That is why David Cameron's apology for Bloody Sunday was so well-received in Londonderry and his equally frank apology for Pat Finucane's shooting did not satisfy Mr Finucane's family.
It is also why Gerry Adams's apology for the IRA murders of gardai put his credibility and sincerity under scrutiny.
Mr Adams (right) denies ever being in the IRA. If that is true, why apologise?
Why did he campaign for the early release of Garda killers?
Why not also apologise for the murder of RUC officers by the IRA while he is at it?
Why not disown republican ballads which commemorate past killings?
The questions only multiplied after he raised the issue in the Dail.
It smacks of political expediency; he couldn't condemn the murder of one garda without mentioning others.
Since their killing was against the IRA's stated policy, he could just about manage an apology - but not a condemnation.
Killing RUC members was IRA policy, so only a "recognition of suffering" is considered appropriate for those deaths.
"There is no hierarchy of victims," Sinn Fein insists.
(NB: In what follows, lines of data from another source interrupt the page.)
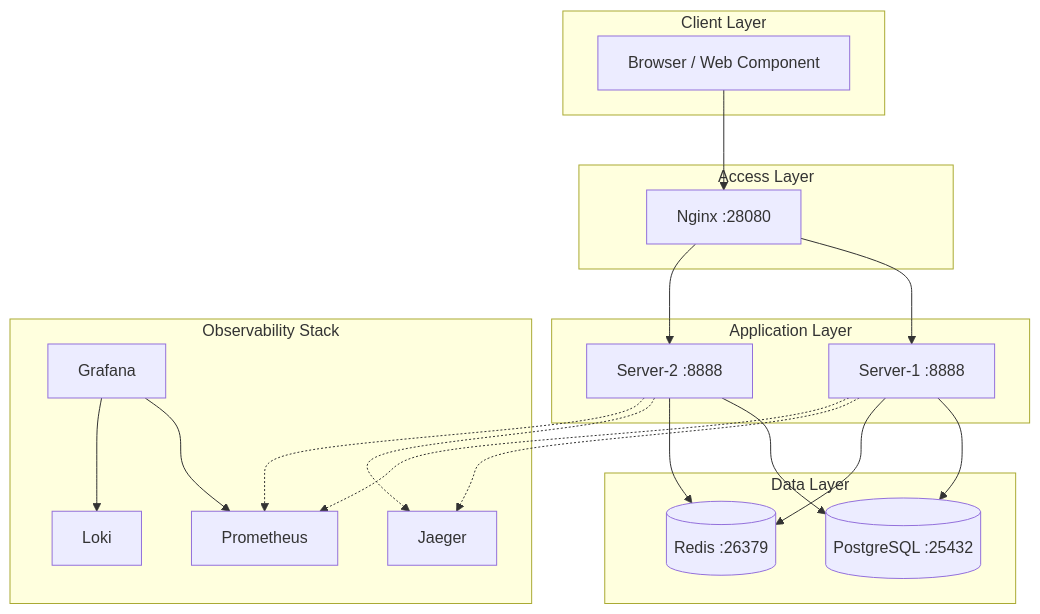
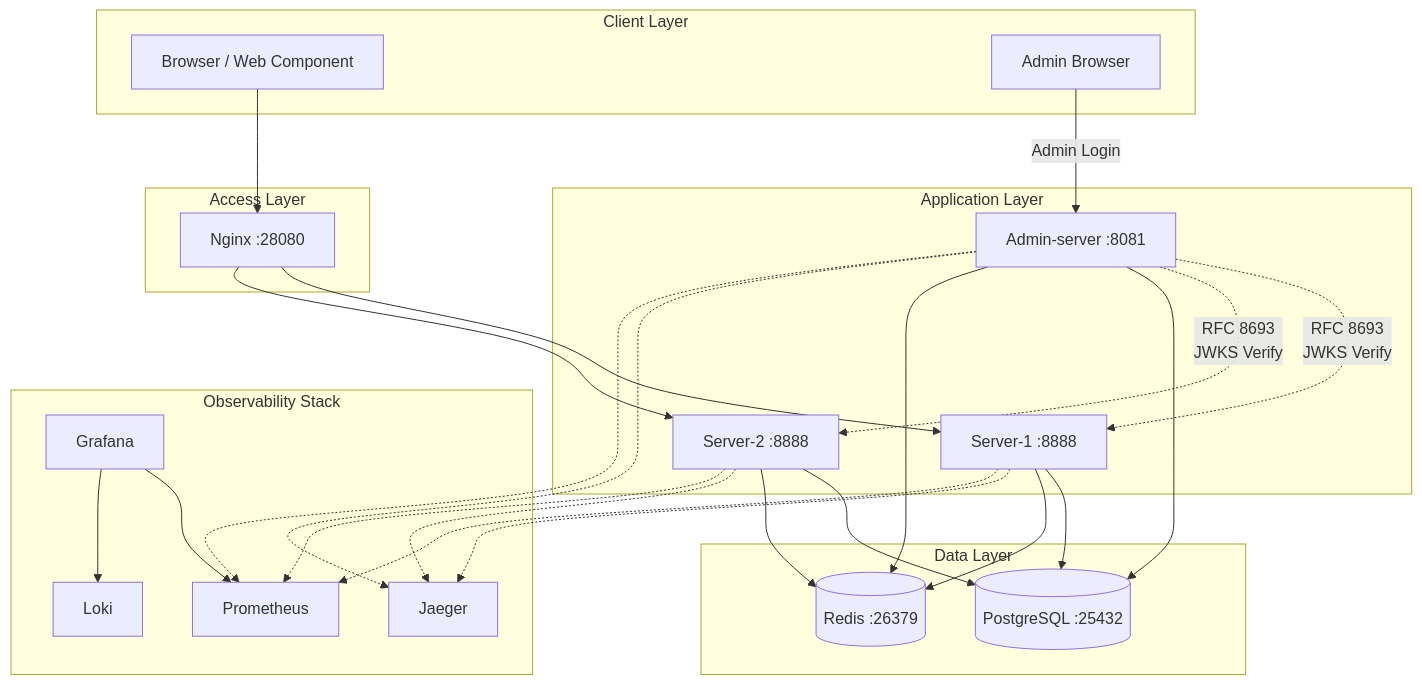
One commit to rtc-agent/docs changed the first of 2 diagrams in src/content/docs/en/deployment/distributed-deploy.md. Above: the diagram before and after it, drawn with Mermaid. The commit also changed other lines of this file and 12 other files, not shown here.

````diff
--- a/src/content/docs/en/deployment/distributed-deploy.md
+++ b/src/content/docs/en/deployment/distributed-deploy.md
@@ -10,41 +10,50 @@
 ```mermaid
 flowchart TB
     subgraph Client["Client Layer"]
         Client1[Browser / Web Component]
+        AdminBrowser[Admin Browser]
     end
 
     subgraph Access["Access Layer"]
         Nginx[Nginx :28080]
     end
 
     subgraph App["Application Layer"]
         Server1[Server-1 :8888]
         Server2[Server-2 :8888]
+        AdminSvr[Admin-server :8081]
     end
 
     subgraph Data["Data Layer"]
         PostgreSQL[(PostgreSQL :25432)]
         Redis[(Redis :26379)]
     end
 
     subgraph Observability["Observability Stack"]
         Jaeger[Jaeger]
         Prometheus[Prometheus]
         Grafana[Grafana]
         Loki[Loki]
     end
 
     Client1 --> Nginx
     Nginx --> Server1
     Nginx --> Server2
+    AdminBrowser -->|"Admin Login"| AdminSvr
+    AdminSvr -.->|"RFC 8693<br/>JWKS Verify"| Server1
+    AdminSvr -.->|"RFC 8693<br/>JWKS Verify"| Server2
     Server1 --> PostgreSQL
     Server1 --> Redis
     Server2 --> PostgreSQL
     Server2 --> Redis
+    AdminSvr --> PostgreSQL
+    AdminSvr --> Redis
     Server1 -.-> Jaeger
     Server2 -.-> Jaeger
+    AdminSvr -.-> Jaeger
     Server1 -.-> Prometheus
     Server2 -.-> Prometheus
+    AdminSvr -.-> Prometheus
     Grafana --> Prometheus
     Grafana --> Loki
 ```
````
It wants equal treatment for the IRA's dead.
Yet maintaining these carefully modulated distinctions shows they operated one.